If Ottawa Gives Half of TransMountain to First Nations, Shouldn't Pipeline Landowners Benefit Too?
Published in July, 2018
Since Ottawa nationalized the TransMountain pipeline and expansion project, there has been some buzz about a First Nations group subsequently "buying" it.
While it is good to see Indigenous Canadians support pipelines, this idea is not quite what it seems.
The First Nations groups involved are in fact governments. And most First Nations governments don't have a whole lot of money -- what they do have comes from federal taxpayers -- or from loans guaranteed by taxpayers.
So what this "purchase" would really amount to is a transfer of controlling interest from one government to another.
In other words, it would still be nationalized. By way of a Crown corporation with all the same challenges of actually getting anything done, or done properly.
Meanwhile, the motive behind Ottawa effectively giving First Nations 51% of the project is so Indigenous communities can benefit from development taking place on their lands.
Shouldn't Landowners Get a Piece of the Action?
Sounds like a great idea. But where is the same generosity for the roughly 2000 existing TransMountain pipeline landowners?
Surely if an equity stake is going to be given to anybody, shouldn't landowners with easements on their property be prime candidates?
Most of those easements were acquired by expropriation or the threat of expropriation. Most of these easements were "lowball" deals that inadequately addressed legitimate landowner concerns.
So now, if the TransMountain expansion actually gets underway -- admittedly still a big 'If' under government mismanagement -- thousands of directly affected private landowners will be facing new government partners on their property. With a whole new set of rules and regulations slanted in favour of government.
TransMountain pipeline landowners will be on the outside looking in at the profits flowing from the expansion, and dealing with a slew of government owners ranging from Ottawa to Alberta to dozens of First Nations.
Landowners on TMX need to insist on their property rights and demand their piece of the action through ideas like equity and tax breaks.

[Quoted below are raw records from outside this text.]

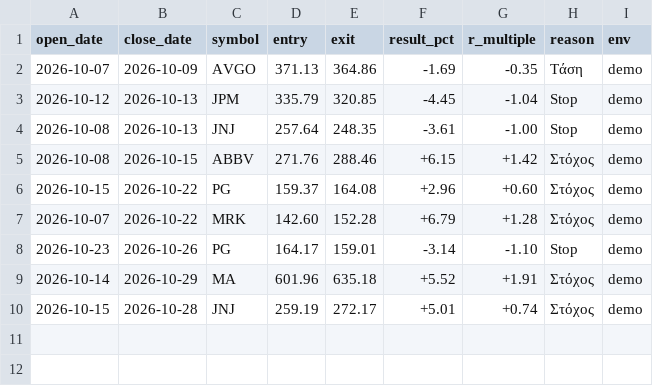
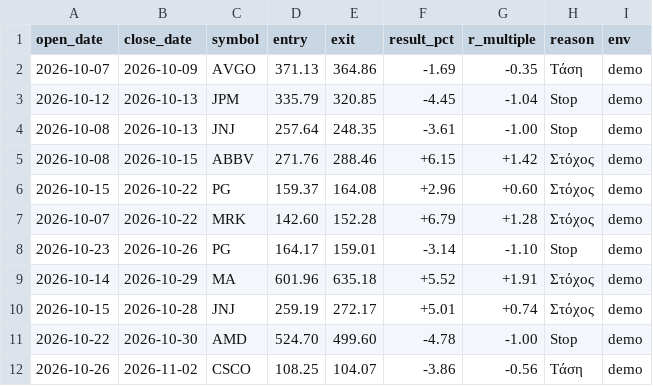
Before and after one commit to andrew711994a-netizen/tesla-live, a CSV file: journal/trades.csv, drawn as a sheet; the diff names each change by its address in the sheet, - before the commit and + after, or states it on an @@ line.

```diff
--- a/journal/trades.csv
+++ b/journal/trades.csv
+row 11: 2026-10-22 | 2026-10-30 | AMD | 524.70 | 499.60 | -4.78 | -1.00 | Stop | demo
+row 12: 2026-10-26 | 2026-11-02 | CSCO | 108.25 | 104.07 | -3.86 | -0.56 | Τάση | demo
```
Also changed, not shown: journal/daily.csv, journal/virtual_trades.csv, 3 other files.
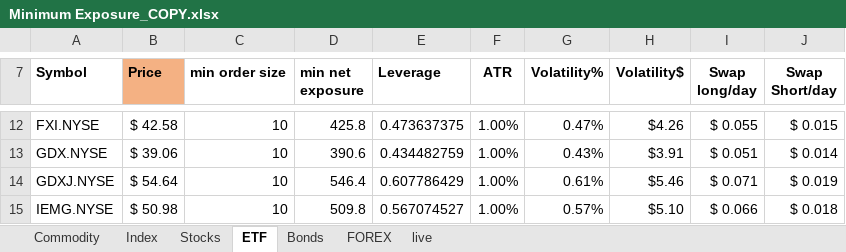
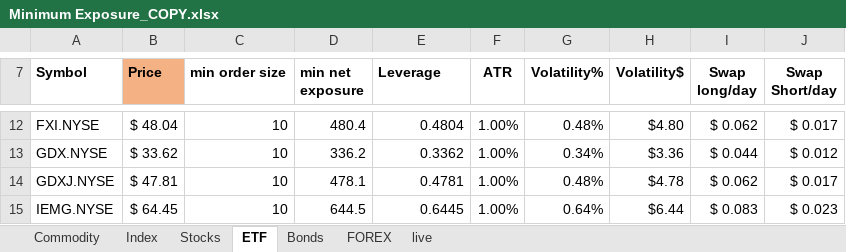
Before and after one commit to Kiran-Sawant/Bridge, an Excel workbook: Bridge/Minimum Exposure_COPY.xlsx, sheet ETF, drawn as a sheet; only a part is shown, gaps mark what is left out; values as stored, in another font and other column widths than the file's, no borders; conditional formats not drawn; the diff covers the shown part only; the diff names each change by its address in the sheet, - before the commit and + after, or states it on an @@ line.

```diff
--- a/Bridge/Minimum Exposure_COPY.xlsx (sheet ETF)
+++ b/Bridge/Minimum Exposure_COPY.xlsx (sheet ETF)
-B12 (Price): $ 42.58
+B12 (Price): $ 48.04
-D12 (min net exposure): 425.8
+D12 (min net exposure): 480.4
-E12 (Leverage): 0.473637375
+E12 (Leverage): 0.4804
-G12 (Volatility%): 0.47%
+G12 (Volatility%): 0.48%
-H12 (Volatility$): $4.26
+H12 (Volatility$): $4.80
-I12 (Swap long/day): $ 0.055
+I12 (Swap long/day): $ 0.062
-J12 (Swap Short/day): $ 0.015
+J12 (Swap Short/day): $ 0.017
-B13 (Price): $ 39.06
+B13 (Price): $ 33.62
-D13 (min net exposure): 390.6
+D13 (min net exposure): 336.2
-E13 (Leverage): 0.434482759
+E13 (Leverage): 0.3362
-G13 (Volatility%): 0.43%
+G13 (Volatility%): 0.34%
-H13 (Volatility$): $3.91
+H13 (Volatility$): $3.36
-I13 (Swap long/day): $ 0.051
+I13 (Swap long/day): $ 0.044
-J13 (Swap Short/day): $ 0.014
+J13 (Swap Short/day): $ 0.012
-B14 (Price): $ 54.64
+B14 (Price): $ 47.81
-D14 (min net exposure): 546.4
+D14 (min net exposure): 478.1
-E14 (Leverage): 0.607786429
+E14 (Leverage): 0.4781
-G14 (Volatility%): 0.61%
+G14 (Volatility%): 0.48%
-H14 (Volatility$): $5.46
+H14 (Volatility$): $4.78
-I14 (Swap long/day): $ 0.071
+I14 (Swap long/day): $ 0.062
-J14 (Swap Short/day): $ 0.019
+J14 (Swap Short/day): $ 0.017
-B15 (Price): $ 50.98
+B15 (Price): $ 64.45
-D15 (min net exposure): 509.8
+D15 (min net exposure): 644.5
-E15 (Leverage): 0.567074527
+E15 (Leverage): 0.6445
-G15 (Volatility%): 0.57%
+G15 (Volatility%): 0.64%
-H15 (Volatility$): $5.10
+H15 (Volatility$): $6.44
-I15 (Swap long/day): $ 0.066
+I15 (Swap long/day): $ 0.083
-J15 (Swap Short/day): $ 0.018
+J15 (Swap Short/day): $ 0.023
```
Also changed, not shown: 155 edited cells elsewhere in this sheet, sheet FOREX, sheet Stocks, sheet live, sheet Index, sheet Commodity, sheet Bonds.
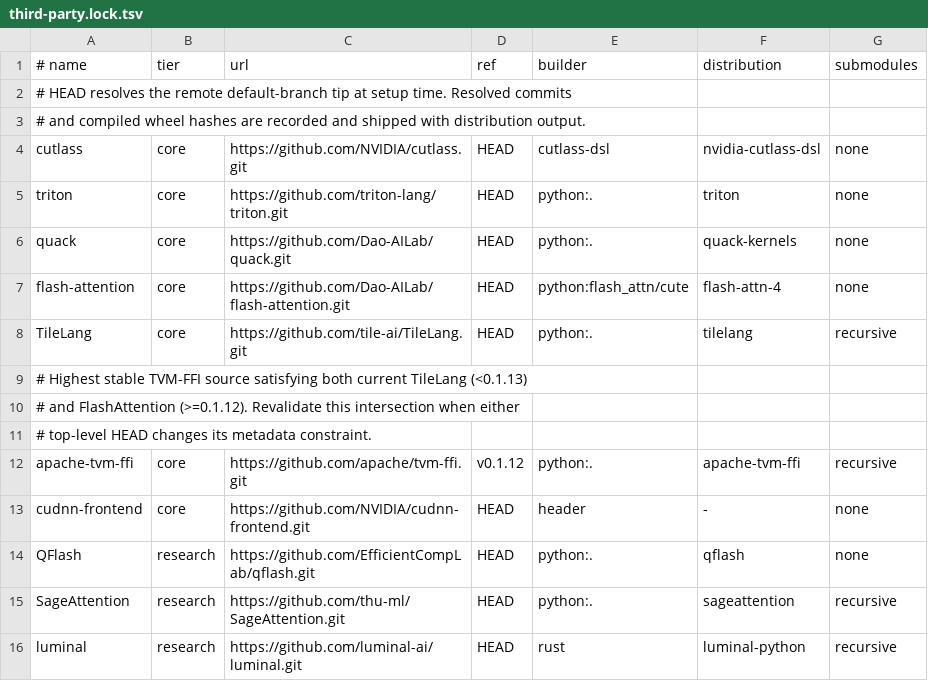
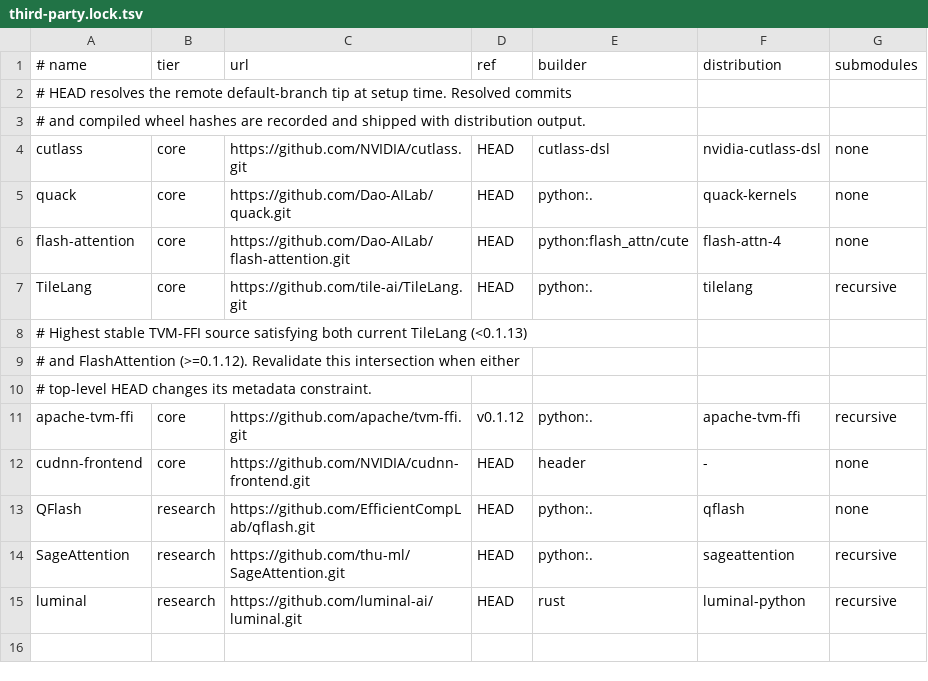
Before and after one commit to doomoooo/KataGomo_fork, a TSV file: final-migration/environment/third-party.lock.tsv, drawn as a sheet.

```diff
--- a/final-migration/environment/third-party.lock.tsv
+++ b/final-migration/environment/third-party.lock.tsv
@@ -4,3 +4,2 @@
 cutlass	core	https://github.com/NVIDIA/cutlass.git	HEAD	cutlass-dsl	nvidia-cutlass-dsl	none
-triton	core	https://github.com/triton-lang/triton.git	HEAD	python:.	triton	none
 quack	core	https://github.com/Dao-AILab/quack.git	HEAD	python:.	quack-kernels	none
```
Also changed, not shown: final-migration/autotune/source-lock.tsv, 17 other files.
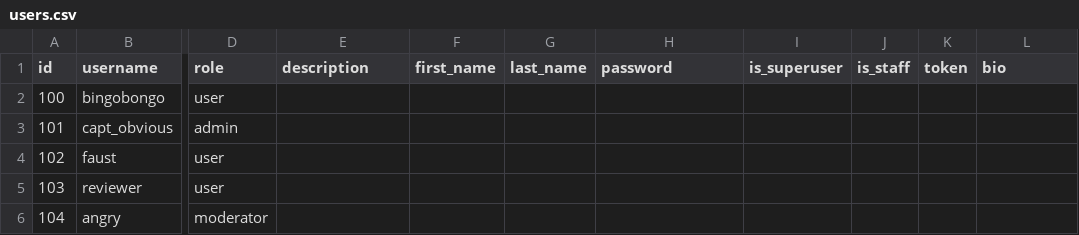
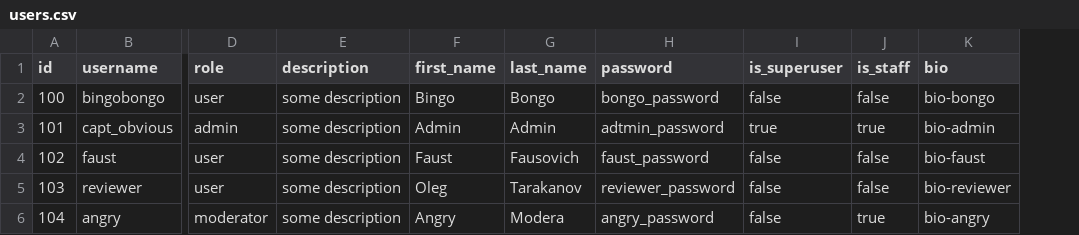
Before and after one commit to blackemcee/api_yamdb, a CSV file: data/users.csv, drawn as a sheet; only a part is shown, gaps mark what is left out; removed rows and columns are numbered as before the commit, all else as after; the diff names each change by its address in the sheet, - before the commit and + after, or states it on an @@ line.

Commit message:
first commit

```diff
--- a/data/users.csv
+++ b/data/users.csv
-column K (token), empty
-E2:E6 (description): (empty)
+E2:E6 (description): some description
-F2 (first_name): (empty)
+F2 (first_name): Bingo
-G2 (last_name): (empty)
+G2 (last_name): Bongo
-H2 (password): (empty)
+H2 (password): bongo_password
-I2 (is_superuser): (empty)
+I2 (is_superuser): false
-J2 (is_staff): (empty)
+J2 (is_staff): false
-K2 (bio): (empty)
+K2 (bio): bio-bongo
-F3 (first_name): (empty)
+F3 (first_name): Admin
-G3 (last_name): (empty)
+G3 (last_name): Admin
-H3 (password): (empty)
+H3 (password): adtmin_password
-I3 (is_superuser): (empty)
+I3 (is_superuser): true
-J3 (is_staff): (empty)
+J3 (is_staff): true
-K3 (bio): (empty)
+K3 (bio): bio-admin
-F4 (first_name): (empty)
+F4 (first_name): Faust
-G4 (last_name): (empty)
+G4 (last_name): Fausovich
-H4 (password): (empty)
+H4 (password): faust_password
-I4:I6 (is_superuser): (empty)
+I4:I6 (is_superuser): false
-J4:J5 (is_staff): (empty)
+J4:J5 (is_staff): false
-K4 (bio): (empty)
+K4 (bio): bio-faust
-F5 (first_name): (empty)
+F5 (first_name): Oleg
-G5 (last_name): (empty)
+G5 (last_name): Tarakanov
-H5 (password): (empty)
+H5 (password): reviewer_password
-K5 (bio): (empty)
+K5 (bio): bio-reviewer
-F6 (first_name): (empty)
+F6 (first_name): Angry
-G6 (last_name): (empty)
+G6 (last_name): Modera
-H6 (password): (empty)
+H6 (password): angry_password
-J6 (is_staff): (empty)
+J6 (is_staff): true
-K6 (bio): (empty)
+K6 (bio): bio-angry
```
Also changed, not shown: 6 other files.
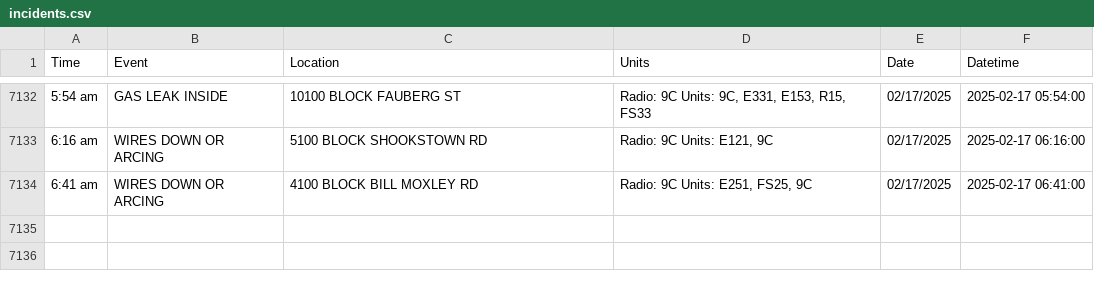
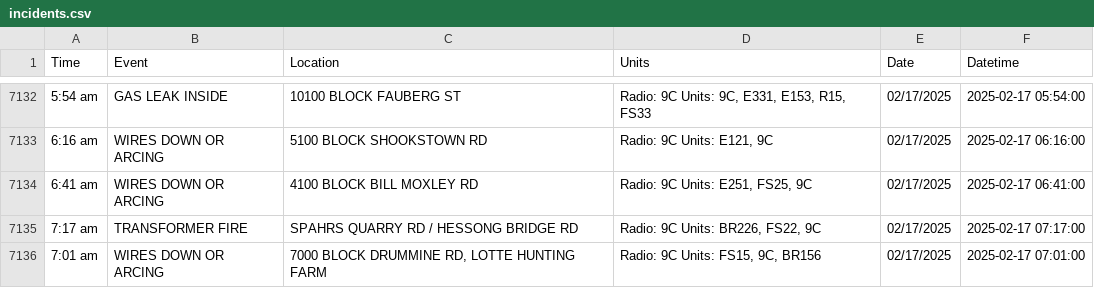
Before and after one commit to NewsAppsUMD/fredscanner, a CSV file: incidents.csv, drawn as a sheet; only a part is shown, gaps mark what is left out; the diff names each change by its address in the sheet, - before the commit and + after, or states it on an @@ line.

```diff
--- a/incidents.csv
+++ b/incidents.csv
+row 7135: 7:17 am | TRANSFORMER FIRE | SPAHRS QUARRY RD / HESSONG BRIDGE RD | Radio: 9C Units: BR226, FS22, 9C | 02/17/2025 | 2025-02-17 07:17:00
+row 7136: 7:01 am | WIRES DOWN OR ARCING | 7000 BLOCK DRUMMINE RD, LOTTE HUNTING FARM | Radio: 9C Units: FS15, 9C, BR156 | 02/17/2025 | 2025-02-17 07:01:00
```
Also changed, not shown: 1 other file.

tags: TransMountain, TMX, expansion project, pipelines, landowners, property rights, First Nations, nationalization, Crown corporations, oil, Alberta, BC, Ottawa, business, easements, expropriation